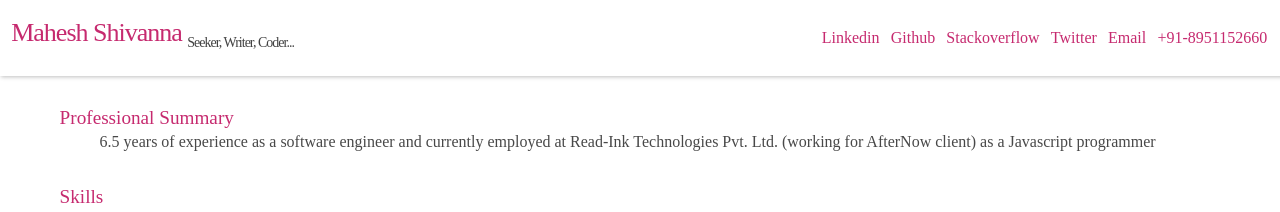
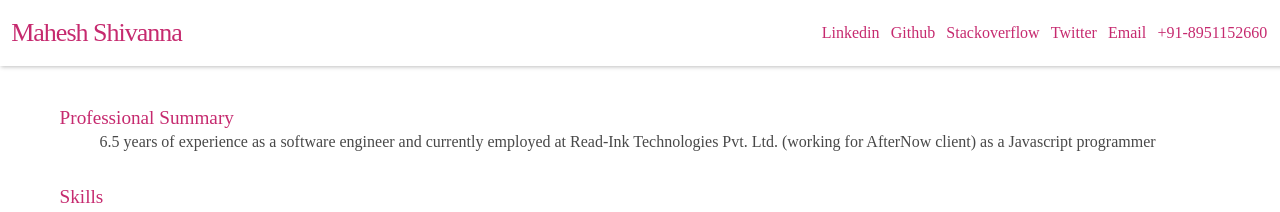
Before and after one commit to maheshiv/maheshiv.github.io, a Jekyll site: the page built from maheshivanna.html, in a window 1280 px wide. Shown: the top 212 px of the page. Built offline with Jekyll 4.4.1, drawn with Linux system fonts in a browser that asks for light colours.

```diff
--- a/_includes/resume-header.html
+++ b/_includes/resume-header.html
@@ -4,7 +4,6 @@
       <div class="flex-row sp-btn al-ctr">
         <div class="site-title">
           <a class="link" href="{{ site.baseurl }}/">{{ site.title }}</a>
-          <sub class="small-txt">Seeker, Writer, Coder...</sub>
         </div>
 
           <ul class="social-media-list flex-row">
```
Also changed, not shown: 2 other files.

· · ·

What you need to do: Scan the data for the string "resume" and copy each line in which it occurs.

Exercise output:
--- a/_includes/resume-header.html
+++ b/_includes/resume-header.html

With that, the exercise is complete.